GOF: I noticed you have a hashtag of your own going, #bethanys30by30. What does this hashtag mean to you?
BRW: Last December I turned 29- in the months before, I spent a lot of time thinking about what I really wanted to accomplish prior to turning 30 and this list of 30 was the output of that. Some of the goals are relatively minor, like learning how to do crow pose in yoga, while others are pretty big, like buying a house. Although, on saying that, the crow pose is just one of the many yoga stretches that you need to master before being able to feel the full benefits of this workout. Depending on how well you do in yoga, this could prove to be quite a hard goal to complete. It just depends on the type of person that you are that can make some goals harder to achieve than others. Obviously there were some food-related items like cooking with a new ingredient monthly and learning to make bagels. I was a little nervous to post on social media about it, but I’ve actually found there’s been a lot of positivity that’s come from sharing. Several people have joined me on my goals and it’s even inspired some of my mentors at work to create 40 by 40 or 50 by 50 lists! The real purpose behind it was to be intentional with my goals and really to push myself to grow and progress, even if that didn’t necessarily mean accomplishing every last one of them.
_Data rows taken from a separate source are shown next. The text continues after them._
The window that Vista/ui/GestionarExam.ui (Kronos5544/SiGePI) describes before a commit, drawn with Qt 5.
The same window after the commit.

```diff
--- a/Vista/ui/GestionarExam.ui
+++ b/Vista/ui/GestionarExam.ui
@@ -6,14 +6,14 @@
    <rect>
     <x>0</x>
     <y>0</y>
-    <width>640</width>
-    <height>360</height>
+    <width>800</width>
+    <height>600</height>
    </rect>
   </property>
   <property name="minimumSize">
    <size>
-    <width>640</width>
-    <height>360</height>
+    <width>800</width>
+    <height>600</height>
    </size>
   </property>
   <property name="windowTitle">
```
GOF: When it comes to Instagram, would you say you post food for your following or for yourself?
BRW: I would say mostly for myself- I love sharing what I eat and took photos of food in the years prior to Instagram; however, I do love partnering with local businesses (we’re blessed with a wonderful food scene & community in the Twin Cities) so the intention behind some of what I post is to let others in the Twin Cities know about certain restaurants or products. At the end of the day, I want my Instagram account to be a reflection of me personally. I have intentionally chosen to only have one Instagram account, and while you’ll see a lot of food (because I love eating and am passionate about it!) there’s also more personal content like outdoor adventures and dog photos.
GOF: Let’s talk dog food – do you make your own or do you have a preferred brand?
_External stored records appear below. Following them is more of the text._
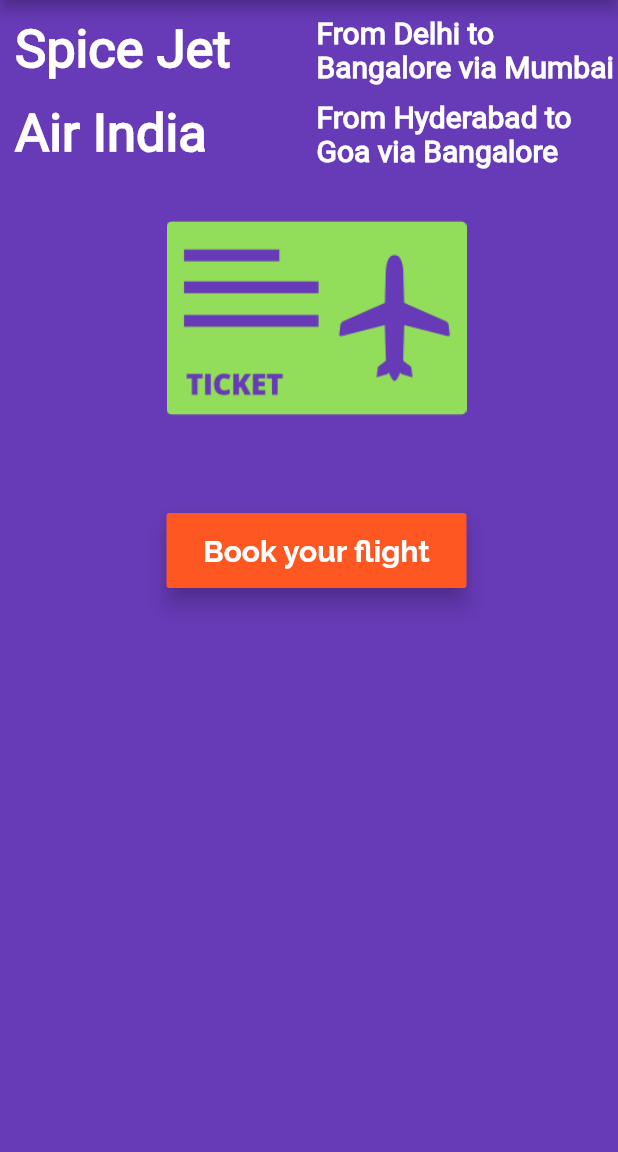
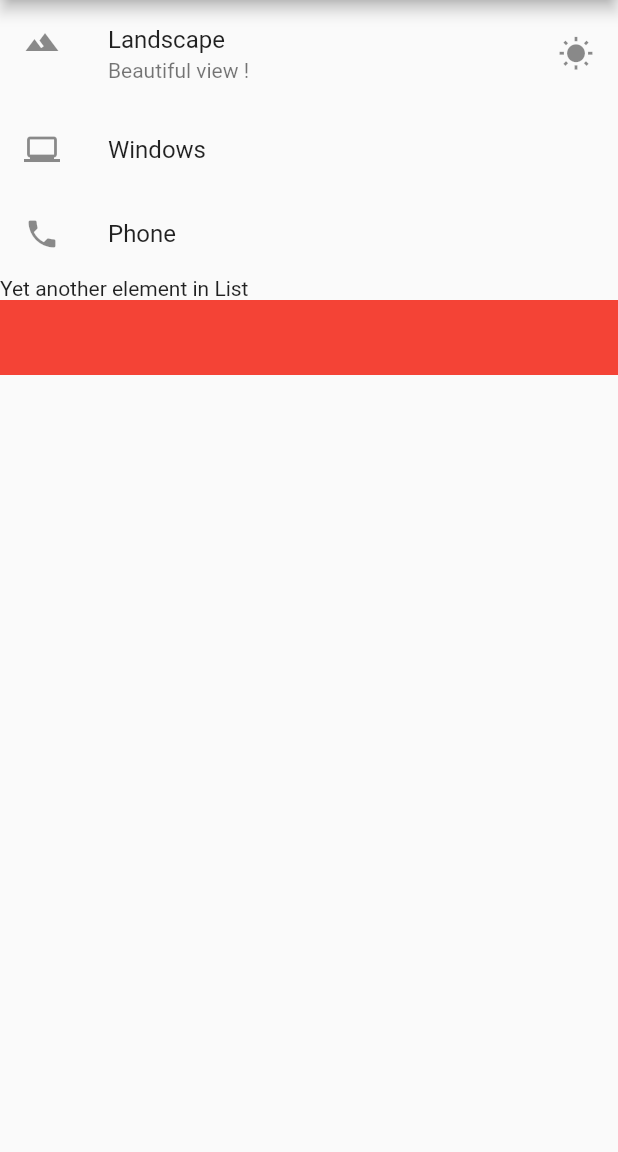
Before and after one commit to VijayGanganapalli/shriyank, a Flutter app: the screen it shows after launch, on a phone screen of 412 x 824 dp, the part 84-1236 px from its top. Run offline on Flutter 3.47's test engine with Material 2 defaults, Android fonts, the phone set to English and light mode, and no system bars; Roboto replaces fonts that are missing (Ralewway).

Commit message:
added listview

```diff
--- a/flutter_tutorial/lib/app_screens/home_screen.dart
+++ b/flutter_tutorial/lib/app_screens/home_screen.dart
@@ -1,5 +1,5 @@
 import 'package:flutter/material.dart';
-import './flight_book_screen.dart';
+import './list_view_screen.dart';
 
 class HomeScreen extends StatelessWidget {
   @override
@@ -8,7 +8,7 @@ class HomeScreen extends StatelessWidget {
       appBar: AppBar(
         title: Text("Flutter Tutorial"),
       ),
-      body: FlightBookScreen(),
+      body: ListViewScreen(),
     );
   }
 }
--- /dev/null
+++ b/flutter_tutorial/lib/app_screens/list_view_screen.dart
@@ -0,0 +1,31 @@
+import 'package:flutter/material.dart';
+
+class ListViewScreen extends StatelessWidget {
+  @override
+  Widget build(BuildContext context) {
+    return ListView(
+      children: <Widget>[
+        ListTile(
+          leading: Icon(Icons.landscape),
+          title: Text("Landscape"),
+          subtitle: Text("Beautiful view !"),
+          trailing: Icon(Icons.wb_sunny),
+          onTap: () => debugPrint("Landscape tapped !"),
+        ),
+        ListTile(
+          leading: Icon(Icons.laptop_windows),
+          title: Text("Windows"),
+        ),
+        ListTile(
+          leading: Icon(Icons.phone),
+          title: Text("Phone"),
+        ),
+        Text("Yet another element in List"),
+        Container(
+          color: Colors.red,
+          height: 50.0,
+        ),
+      ],
+    );
+  }
+}
```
BRW: Sometimes I do make homemade dog treats or cupcakes on birthdays! Herby also really likes fresh fruit and veggies so sometimes I’ll give him a bite when I’m in the kitchen. I recently switched to Hill’s Science Diet Senior per our vet’s recommendation.
GOF: Any food items you want to see less of on Instagram?
BRW: Foods that only look good but that only taste mediocre. There’s nothing more disappointing than visiting a place that’s been highly Instagrammed about and the food itself doesn’t live up to the pictures. I’d rather eat something that’s plain-looking but delicious. Also, “yolk porn”. I really don’t like eggs already, and these videos just gross me out.
GOF: Favorite St. Paul restaurants?
BRW: Mucci’s Italian- their food is delicious and the atmosphere feels like being at home. Plus they have excellent donuts on the weekends. I’m also happy to see that some of my favorite Minneapolis spots like Parlour and Revival have opened St. Paul locations. Stewart’s and the original Punch Pizza are both excellent and walkable from our place. In my opinion, the best Juicy Lucy in the Twin Cities is at The Nook in St. Paul- I take everyone who comes in to visit from out of town here.